Fox News’ political and cultural influence, conspiracy theories, and the future of journalism
Our personal weekly selection about journalism and innovation. Stay up to date by following our Telegram channel or by subscribing to our Newsletter, and join the conversation on Facebook and Twitter.
edited by Marco Nurra
- What is Fox News? Researchers want to know. Now, the US has a president who openly campaigns alongside Fox’s most prominent commentators, hires former Fox employees for top executive branch posts, and depends on Fox to both carry his message to his supporters as well as give him positive reinforcement for a job well done. In light of these circumstances, the notion that Fox is simply another partisan news outlet is increasingly under attack. Fox no longer deserves to be treated as news, some argue, but as something more akin to state propaganda. The uncertainty surrounding Fox is a challenge for researchers attempting to study a constantly changing news media environment.
- Does journalism have a future? “There’s no shortage of amazing journalists at work, clear-eyed and courageous, broad-minded and brilliant, and no end of fascinating innovation in matters of form, especially in visual storytelling. Still, journalism, as a field, is as addled as an addict, gaunt, wasted, and twitchy, its pockets as empty as its nights are sleepless. It’s faster than it used to be, so fast. It’s also edgier, and needier, and angrier. It wants and it wants and it wants. But what does it need?”
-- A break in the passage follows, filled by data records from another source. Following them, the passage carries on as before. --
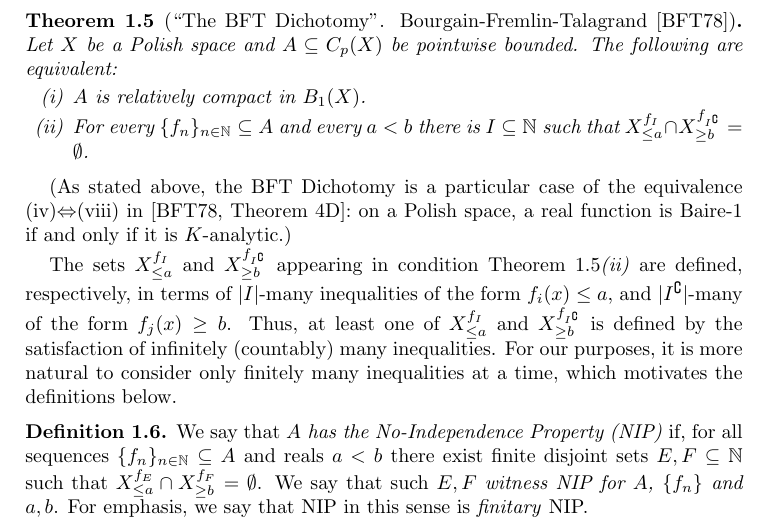
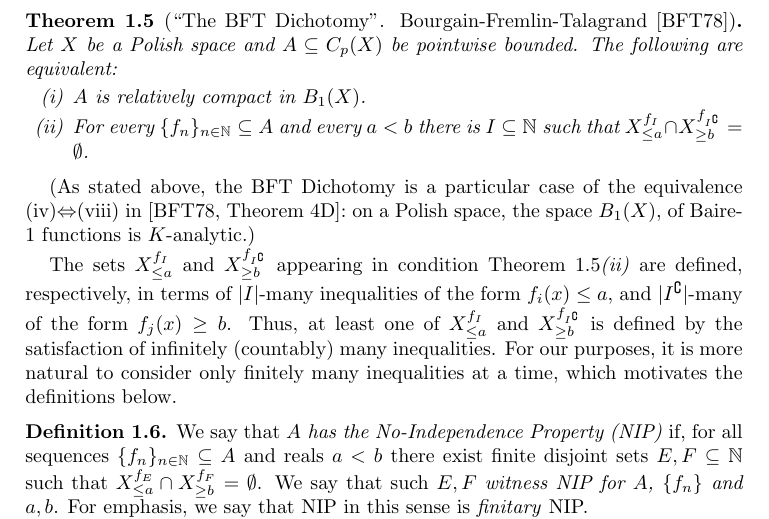
Before and after one commit to tonamatos/DeepComputationsNIP, a LaTeX paper (ComplexityViaTopology.tex): part of page 7 of 26, cut so that both start at the same text. Compiled offline with pdfLaTeX.

Commit message:
fix K-analytic to refer to the correct space, not the function

```diff
--- a/ComplexityViaTopology.tex
+++ b/ComplexityViaTopology.tex
@@ -313,7 +313,7 @@ The following are equivalent:
     \end{enumerate}
 \end{thm}
 (As stated above, the BFT Dichotomy is a particular case of the equivalence (iv)$\Leftrightarrow$(viii) in {\cite[Theorem 4D]{BFT_1978_PCompactBaire}}:
-on a Polish space, a real function is Baire-1 if and only if it is $K$-analytic.)
+on a Polish space, the space $B_1(X)$, of Baire-1 functions is $K$-analytic.)
 
 The sets $X_{\le a}^{f_I}$ and $X_{\ge b}^{f_{I^{\complement}}}$ appearing in condition Theorem~\ref{BFT}\emph{(ii)} are defined, respectively, in terms of $|I|$-many inequalities of the form $f_i(x)\le a$, and $|I^{\complement}|$-many of the form $f_j(x)\ge b$.
 Thus, at least one of  $X_{\le a}^{f_I}$ and $X_{\ge b}^{f_{I^{\complement}}}$ is defined by the satisfaction of infinitely (countably) many inequalities.
```
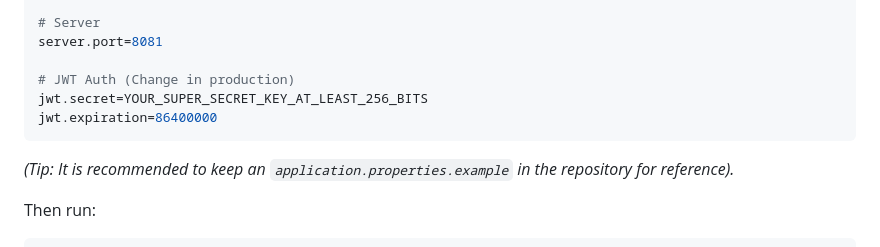
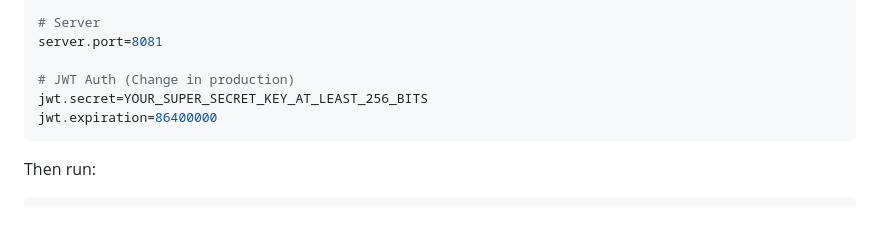
Before and after one commit to sencisobe/HarBest, a Markdown page: README.md, the part around the change. Drawn GitHub-style; blank space fills up the shorter version.

Commit message:
Readme Updated 2

````diff
--- a/README.md
+++ b/README.md
@@ -118,8 +118,6 @@ server.port=8081
 jwt.secret=YOUR_SUPER_SECRET_KEY_AT_LEAST_256_BITS
 jwt.expiration=86400000
 ```
-*(Tip: It is recommended to keep an `application.properties.example` in the repository for reference).*
-
 Then run:
 
 ```bash
````
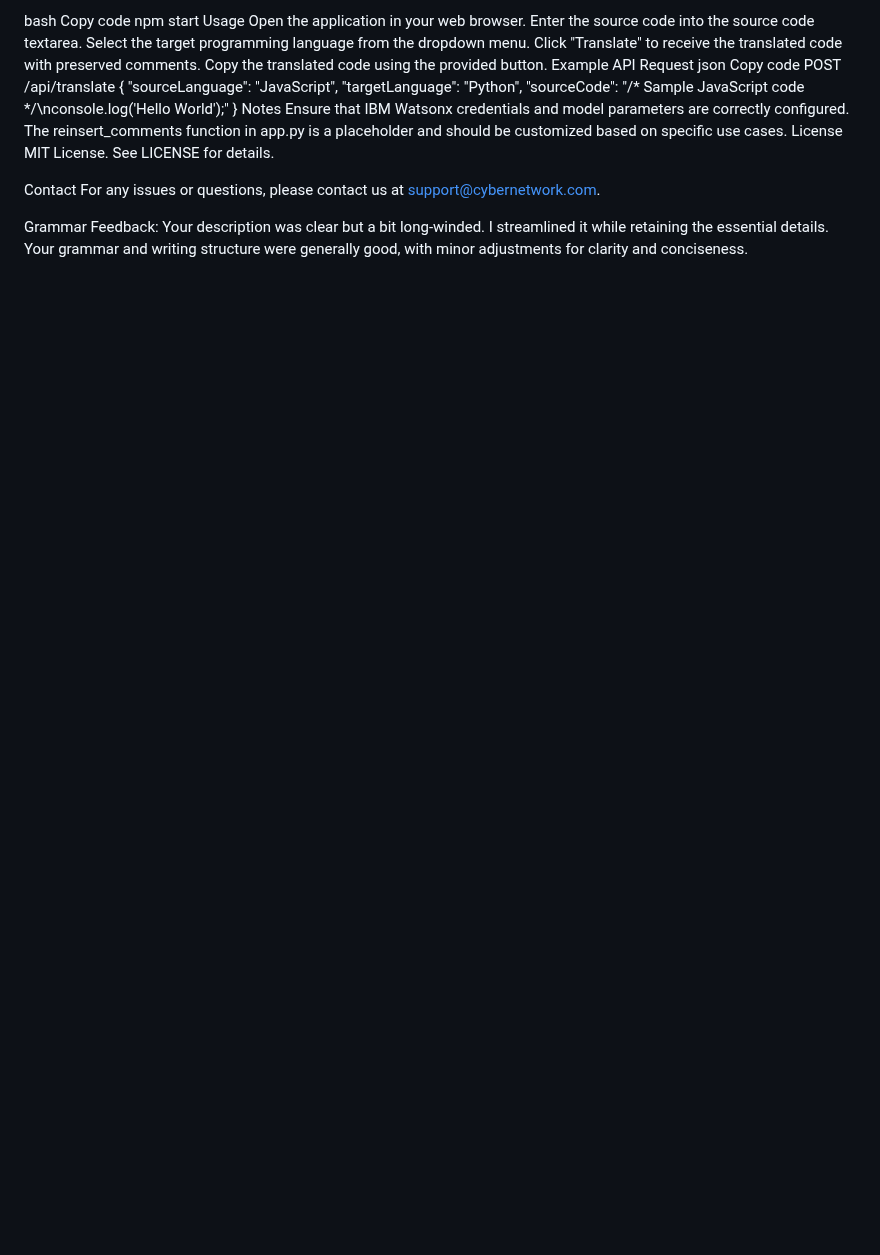
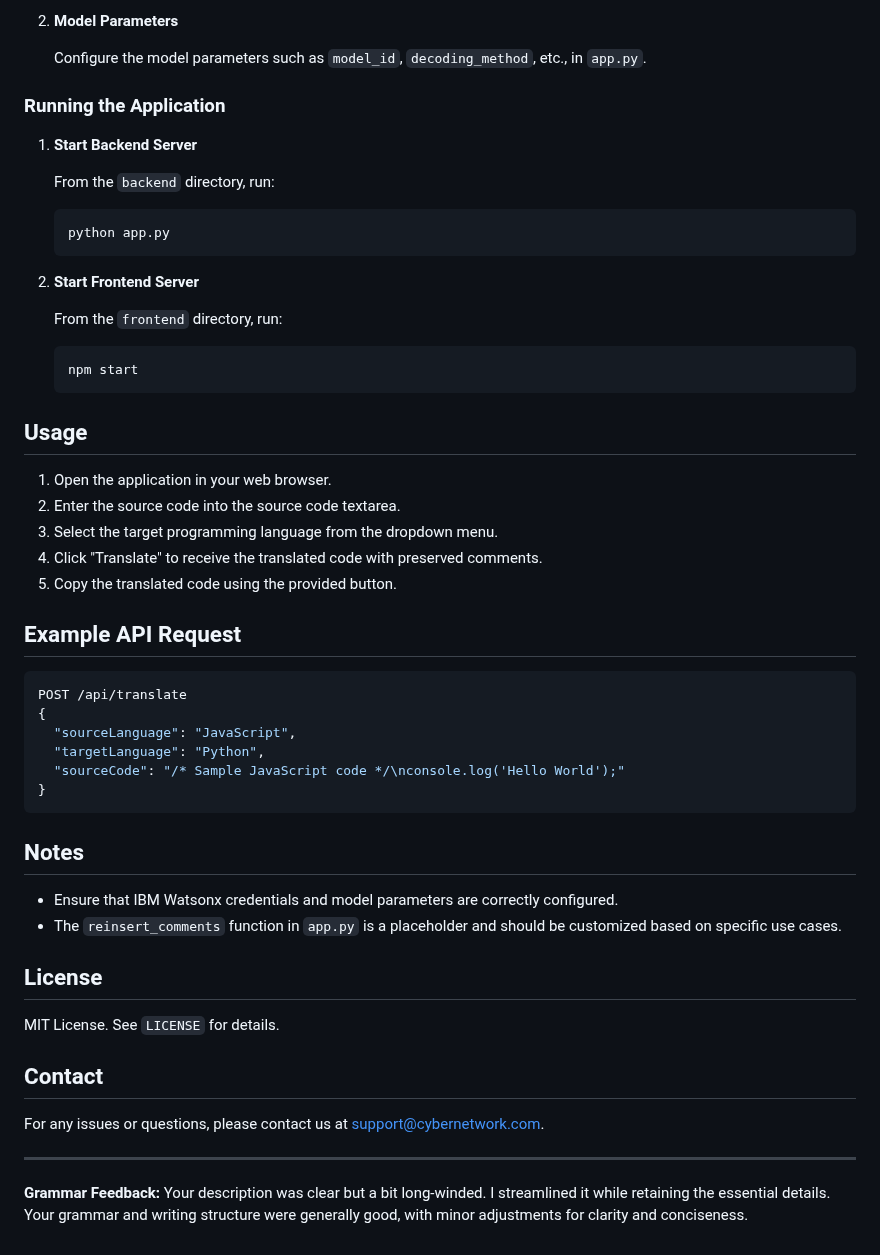
Before and after one commit to abdulhameed446/code-translator, a Markdown page: README.md, the part around one of its changes. Drawn GitHub-style; blank space fills up the shorter version.

````diff
--- a/README.md
+++ b/README.md
@@ -76,29 +74,56 @@ From the frontend directory, run:
 
-bash
-Copy code
-npm start
-Usage
-Open the application in your web browser.
-Enter the source code into the source code textarea.
-Select the target programming language from the dropdown menu.
-Click "Translate" to receive the translated code with preserved comments.
-Copy the translated code using the provided button.
-Example API Request
-json
-Copy code
+2. **Model Parameters**
+
+   Configure the model parameters such as `model_id`, `decoding_method`, etc., in `app.py`.
+
+### Running the Application
+
+1. **Start Backend Server**
+
+   From the `backend` directory, run:
+   ```bash
+   python app.py
+   ```
+
+2. **Start Frontend Server**
+
+   From the `frontend` directory, run:
+   ```bash
+   npm start
+   ```
+
+## Usage
+
+1. Open the application in your web browser.
+2. Enter the source code into the source code textarea.
+3. Select the target programming language from the dropdown menu.
+4. Click "Translate" to receive the translated code with preserved comments.
+5. Copy the translated code using the provided button.
+
+## Example API Request
+
+```json
 POST /api/translate
 {
   "sourceLanguage": "JavaScript",
   "targetLanguage": "Python",
   "sourceCode": "/* Sample JavaScript code */\nconsole.log('Hello World');"
 }
-Notes
-Ensure that IBM Watsonx credentials and model parameters are correctly configured.
-The reinsert_comments function in app.py is a placeholder and should be customized based on specific use cases.
-License
-MIT License. See LICENSE for details.
+```
 
-Contact
+## Notes
+
+- Ensure that IBM Watsonx credentials and model parameters are correctly configured.
+- The `reinsert_comments` function in `app.py` is a placeholder and should be customized based on specific use cases.
+
+## License
+
+MIT License. See `LICENSE` for details.
+
+## Contact
+
 For any issues or questions, please contact us at support@cybernetwork.com.
 
-Grammar Feedback: Your description was clear but a bit long-winded. I streamlined it while retaining the essential details. Your grammar and writing structure were generally good, with minor adjustments for clarity and conciseness.
+---
+
+**Grammar Feedback:** Your description was clear but a bit long-winded. I streamlined it while retaining the essential details. Your grammar and writing structure were generally good, with minor adjustments for clarity and conciseness.
````
Also changed, not shown: other parts of README.md (+47 -49 lines).
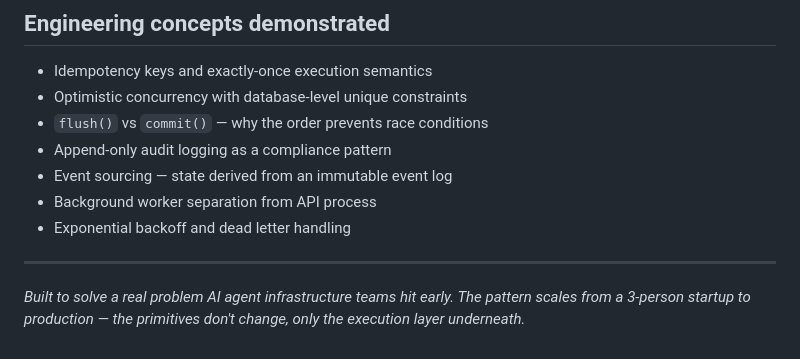
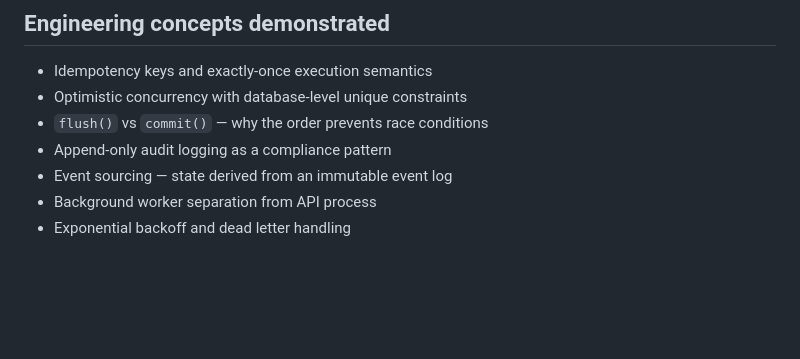
Before and after one commit to komal-b/ai-action-ledger, a Markdown page: README.md, the part around the change. GitHub-like rendering; blank space fills up the shorter version.

Commit message:
Clean up README content
Removed unnecessary text and comments from README.

```diff
--- a/README.md
+++ b/README.md
@@ -201,7 +201,3 @@ This was built as a focused 1-hour project to demonstrate the core pattern. Prod
 - Event sourcing — state derived from an immutable event log
 - Background worker separation from API process
 - Exponential backoff and dead letter handling
-
----
-
-*Built to solve a real problem AI agent infrastructure teams hit early. The pattern scales from a 3-person startup to production — the primitives don't change, only the execution layer underneath.*
```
- Five things everybody should know about the future of journalism, new report by Rasmus Kleis Nielsen and Meera Selva. The report highlights risks posed by growing information inequality, struggling journalism business models, and the role of social media platforms. It also underlines that digital media drive more diverse news diets and argues that, despite the challenges, the best journalism is better than ever.
🔔 Rasmus Kleis Nielsen and Meera Selva will be #ijf19 speakers
- Reuters article highlights ethical issues with native advertising. “The reason these advertorials exist is to fool at least some readers into thinking they are legitimate editorial content, or at least imbued with the rigor of Reuters reporting,” Aubrey Belford, who left Reuters in 2016, tells CJR.
- BuzzFeed to lay off 200 staff in latest round of cuts. “The restructuring we are undertaking will reduce our costs and improve our operating model so we can thrive and control our own destiny, without ever needing to raise funding again.”
- As HuffPost and BuzzFeed shed staff, has the digital content bubble burst? On Wednesday, HuffPost’s parent company, Verizon Media Group, and BuzzFeed both announced plans to lay off hundreds of staff. The news signalled a collision between the dream of an online media boom and the accountants’ harsher reality: questions over the long-term profitability of digital media companies, and, as a result, concerns over the future of online journalism itself.
- Is Google serious about pulling Google News out of Europe? Would the search giant really block all of Europe from using its news service over a copyright battle? Or are the threats a negotiating tactic, designed to put pressure on publishers and legislators and get them to water down their proposed laws? There’s evidence to support both scenarios.
- “Merchants of Truth”: Jill Abramson and the search for journalism’s future. Abramson spoke with Kyle Pope, CJR editor and publisher, about her new book.
- Trapped in a hoax: survivors of conspiracy theories speak out. What happens to those caught up in the toxic lies of conspiracy theorists? The Guardian spoke to five victims whose lives were wrecked by falsehoods.
- WhatsApp limits message forwarding in order to fight “misinformation and rumors”. “We settled on five because we believe this is a reasonable number to reach close friends while helping prevent abuse,” a WhatsApp spokesperson told The Guardian.
🔔 Carl Woog (head of communications WhatsApp) will be a #ijf19 speaker
- Journalists killed in Libya and Mexico; crackdown on press escalates in Sudan; prominent journalist flees Nicaragua. The Torch is a weekly newsletter from the Committee to Protect Journalists that brings you the latest press freedom and journalist safety news from around the world.